- Stance on defensive line is squatty and he doesn’t fire out at the snap
- Doesn’t have a dominant pass rush move
- Doesn’t string together moves with chops/slap/clubs
- Lacks good first step and doesn’t have speed around the edge
- Career – 155 tackles, 92 solo, 30 TFL, 15.5 sacks, 1 INT for 1 yard, 11 PBU, 1 FR, 1 FF
- 2018 – 56 tackles, 30 solo, 7.5 TFL, 3.5 sacks, 1 PBU, 1 FR
- Pac-12 All-Conference first team
- Started 25 of 44 career games
- 2017 Joe Schaffield Award (Defensive Line MVP – voted on by teammates)
Jalen Jelks (#97) always seemed to be a name the popped up often when watching PAC-12 games. The long, lean defender seemed to be on the screen often but what does the tape say?

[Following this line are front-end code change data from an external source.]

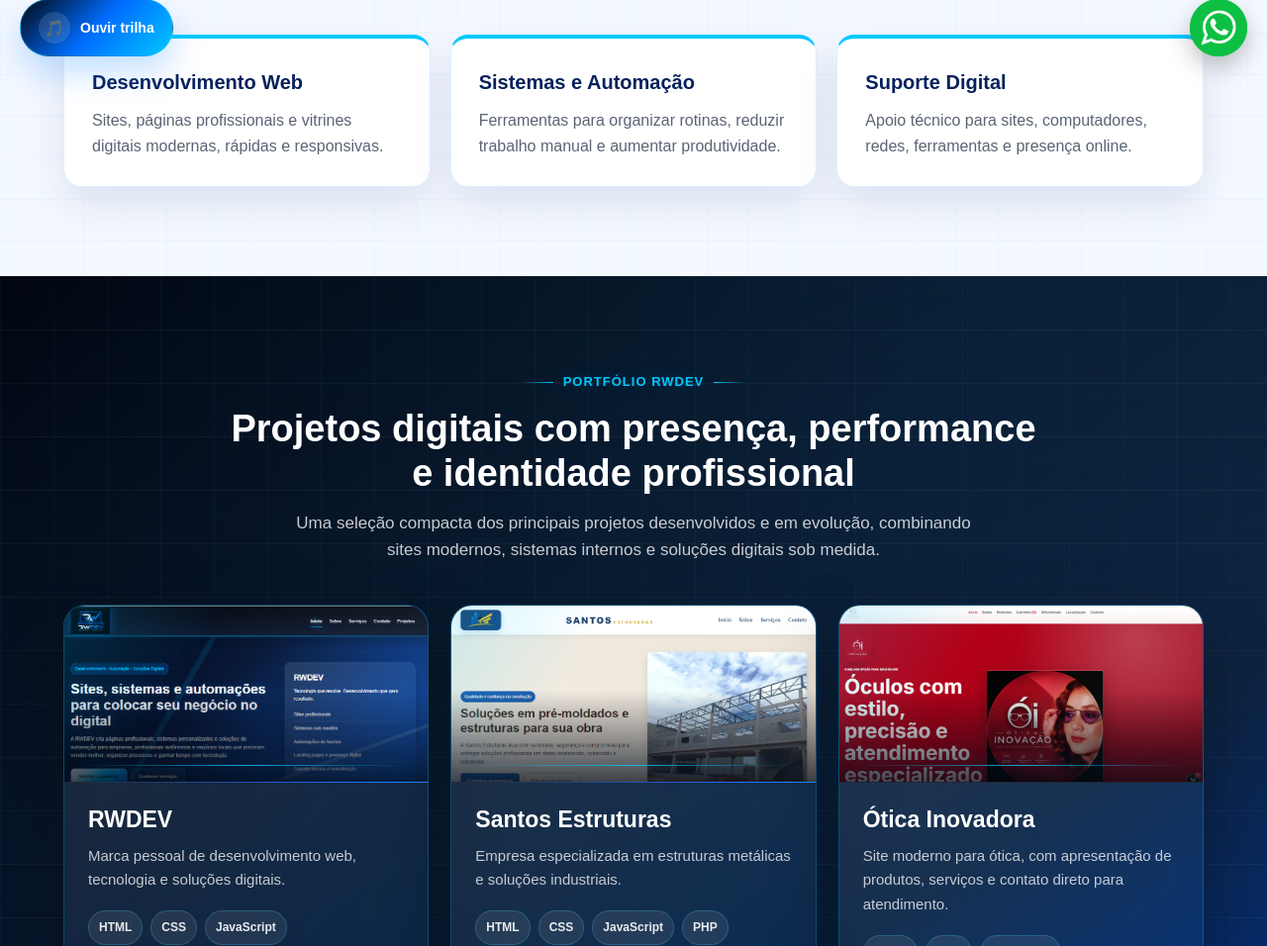
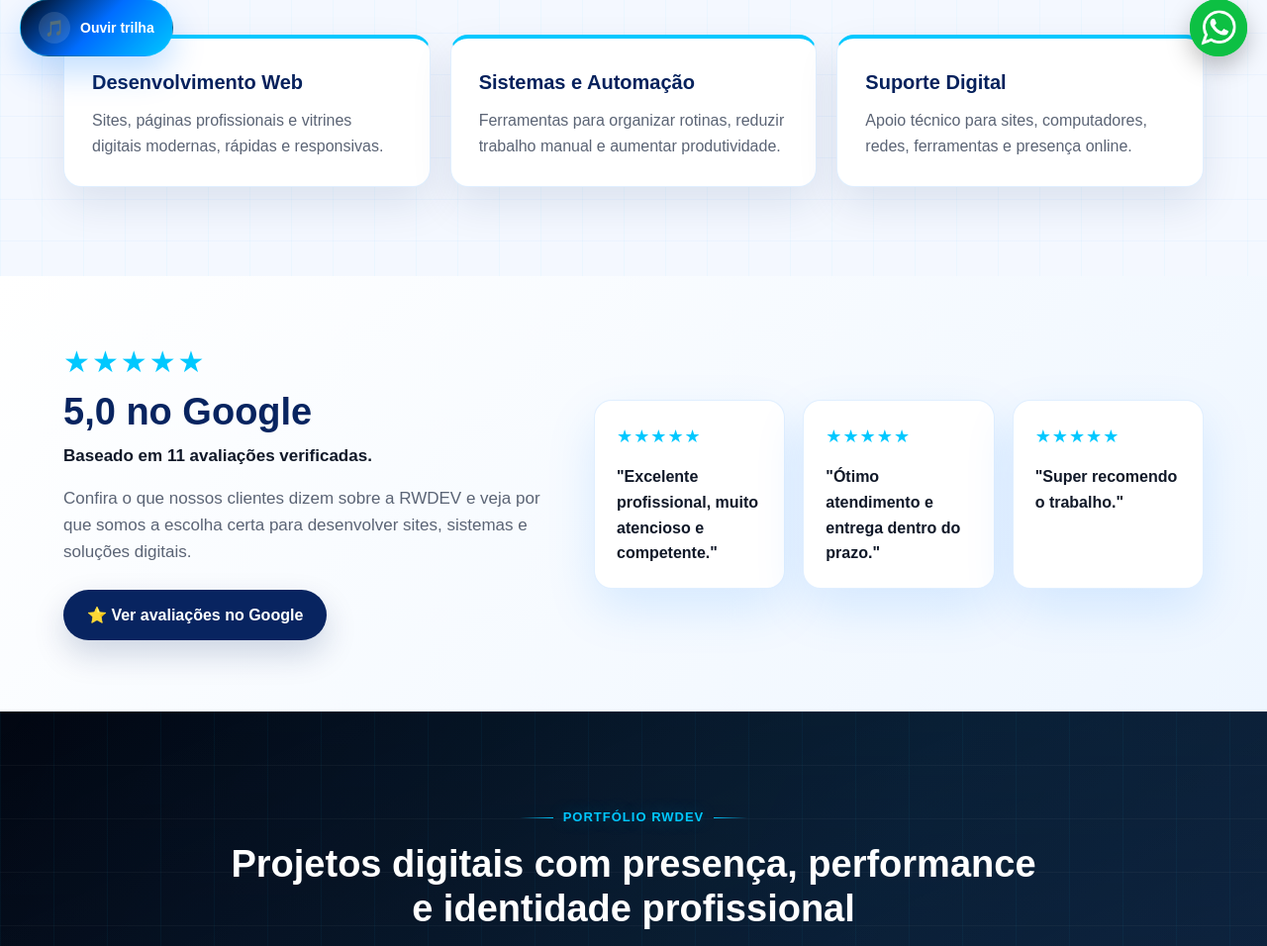
Before and after one commit to richardwendel/rwdev, a PHP site: page / in a window 1280 px wide. Shown: the part 723-1679 px from the top of the page at 99% size. Run offline with PHP 8.4, Linux system fonts and the light colour scheme.

Commit message:
Adiciona prova social Google na home e paginação de depoimentos

```diff
--- a/css/style.css
+++ b/css/style.css
@@ -434,6 +434,102 @@ section {
 .card p {
   color: var(--cinza-texto);
   font-size: 15px;
+}
+
+/* =========================================
+   REPUTAÇÃO GOOGLE HOME
+   ========================================= */
+.home-google-reputacao {
+  background: linear-gradient(135deg, var(--branco), #eef6ff);
+  padding: 72px 0;
+}
+
+.home-google-reputacao-container {
+  align-items: center;
+  display: grid;
+  gap: 32px;
+  grid-template-columns: minmax(0, 0.9fr) minmax(0, 1.1fr);
+}
+
+.home-google-reputacao-resumo {
+  max-width: 520px;
+}
+
+.home-google-estrelas {
+  color: var(--dourado);
+  font-size: 30px;
+  letter-spacing: 2px;
+  line-height: 1;
+  margin-bottom: 14px;
+}
+
+.home-google-reputacao h2 {
+  color: var(--azul-principal);
+  font-size: 38px;
+  line-height: 1.15;
+  margin-bottom: 8px;
+}
+
+.home-google-avaliacoes {
+  color: var(--preto-suave);
+  font-size: 17px;
+  font-weight: 700;
+  margin-bottom: 16px;
+}
+
+.home-google-texto {
+  color: var(--cinza-texto);
+  font-size: 17px;
+  margin-bottom: 24px;
+}
+
+.home-google-botao {
+  align-items: center;
+  background: var(--azul-principal);
+  border-radius: 999px;
+  box-shadow: 0 14px 32px rgba(8, 36, 96, 0.18);
+  color: var(--branco);
+  display: inline-flex;
+  font-weight: 800;
+  justify-content: center;
+  min-height: 48px;
+  padding: 13px 24px;
+  text-decoration: none;
+}
+
+.home-google-botao:hover {
+  background: var(--azul-destaque);
+  color: var(--branco);
+  transform: translateY(-2px);
+}
+
+.home-google-cards {
+  display: grid;
+  gap: 18px;
+  grid-template-columns: repeat(3, minmax(0, 1fr));
+}
+
+.home-google-card {
+  background: var(--branco);
+  border: 1px solid rgba(0, 123, 255, 0.12);
+  border-radius: var(--radius);
+  box-shadow: var(--sombra);
+  min-height: 172px;
+  padding: 22px;
+}
+
+.home-google-card span {
+  color: var(--dourado);
+  display: block;
+  font-size: 18px;
+  letter-spacing: 1px;
+  margin-bottom: 14px;
+}
+
+.home-google-card p {
+  color: var(--preto-suave);
+  font-size: 16px;
+  font-weight: 700;
 }
 
 /* =========================================
--- a/index.html
+++ b/index.html
@@ -183,6 +183,47 @@
           <p>Apoio técnico para sites, computadores, redes, ferramentas e presença online.</p>
         </div>
 
+      </div>
+    </section>
+
+    <!-- =========================================
+         REPUTAÇÃO GOOGLE
+         ========================================= -->
+    <section class="home-google-reputacao" aria-labelledby="homeGoogleReputacaoTitulo">
+      <div class="container home-google-reputacao-container">
+        <div class="home-google-reputacao-resumo reveal-scroll">
+          <div class="home-google-estrelas" aria-label="5 estrelas no Google">★★★★★</div>
+          <h2 id="homeGoogleReputacaoTitulo">5,0 no Google</h2>
+          <p class="home-google-avaliacoes">Baseado em 11 avaliações verificadas.</p>
+          <p class="home-google-texto">
+            Confira o que nossos clientes dizem sobre a RWDEV e veja por que somos a escolha certa para desenvolver sites, sistemas e soluções digitais.
+          </p>
+          <a
+            href="https://www.google.com/search?q=RWDEV&stick=H4sIAAAAAAAA_-NgU1I1qEhMMjcwtTAzSzayNDdLNjG1MqgwS0wzSDVJTLU0NDQzMEk0W8TKGhTu4hoGALbYjSgxAAAA"
+            target="_blank"
+            rel="noopener noreferrer"
+            class="home-google-botao"
+          >
+            ⭐ Ver avaliações no Google
+          </a>
+        </div>
+
+        <div class="home-google-cards" aria-label="Avaliações em destaque">
+          <article class="home-google-card reveal-scroll">
+            <span>★★★★★</span>
+            <p>"Excelente profissional, muito atencioso e competente."</p>
+          </article>
+
+          <article class="home-google-card reveal-scroll">
+            <span>★★★★★</span>
+            <p>"Ótimo atendimento e entrega dentro do prazo."</p>
+          </article>
+
+          <article class="home-google-card reveal-scroll">
+            <span>★★★★★</span>
+            <p>"Super recomendo o trabalho."</p>
+          </article>
+        </div>
       </div>
     </section>
 
```
Also changed, not shown: other parts of css/style.css (+93 -0 lines), depoimentos.html (+138 -28 lines).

Right off the bat, he seemed to be playing out of position playing defensive end in a 3 man front usually reserved for players quite a bit heavier than him. He lined up in the 4i to 5 technique most of the time but played some inside and on the edge as well. To his credit he is a high effort player taking on heavier players on the inside and doing his best to do his job.
His stance is squatty, like he’s sitting on his heels. He gets his hands up quickly but doesn’t fire forward more upward while reading the play. He doesn’t have the play strength to succeed regularly in 1 on 1 situations allowing him to shed blockers or take on double teams on the inside. He’s a solid tackler able to get down ball carriers when he gets his hands on them and shows good pursuit chasing down the ball.
Vs Bowling Green he’s standing up on the left edge and uses a club to the inside to move the RT and stops the runner for no gain.
At Arizona State he’s over the RT and the defensive line is slanting left. He’s able to get inside of the RT and swing down the RB
At Arizona State he’s left unblocked but I liked his acceleration here once he sees the land and gets in the backfield quickly.
At California he’s the 5 tech on the right he tries to get in the C gap but the TE cuts him off and drives him 7 yards downfield.
On the edge it wasn’t very impressive either. He’s a little quicker from a 2 point stance and likes to throw violent chops, slaps and clubs but doesn’t follow it with another move. He doesn’t create opportunities or put pressure on the OL. He doesn’t have the speed to threaten around the edge and I didn’t see flexibility to corner at the top of the arc. He would occasionally get under the OT’s pads and be able to bull him into the pocket. It was quite lackluster all around. It the first game I watched because he had 3 sacks but those were generally where he got stopped at the LOS and chased down the QB after he left the pocket.
Vs Bowling Green vs the RT he starts wide and tries to yank him out of the way but doesn’t get much movement.
Vs Bowling Green he’s the 3 tech vs the RG. He clubs with the right arm and gets some push to the inside before stepping outside when the QB steps up to force the throw.
At California he rushes vs the LT and isn’t gaining ground but sees the QB scramble and give chase across the field to keep the gain short
At Arizona vs the RT tackle he shows a solid punch to get him off balance and uses a long arm to the inside to get pressure.
Jelks looks like a project to me. Moving to the edge full time would be first place you try. His size and length fits nicely there but he would need to add play strength to take on blocks and develop a pass rush plan. The other option would be to make him a WLB allowing him to react and chase while having to deal with fewer blockers. Either way I wouldn’t put him on my list of late round guys the Steelers should draft.
Projection: Late day 3
Games Watched: 2017 – At Arizona State; 2018 – Vs Bowling Green, At California, At Arizona, Vs Michigan State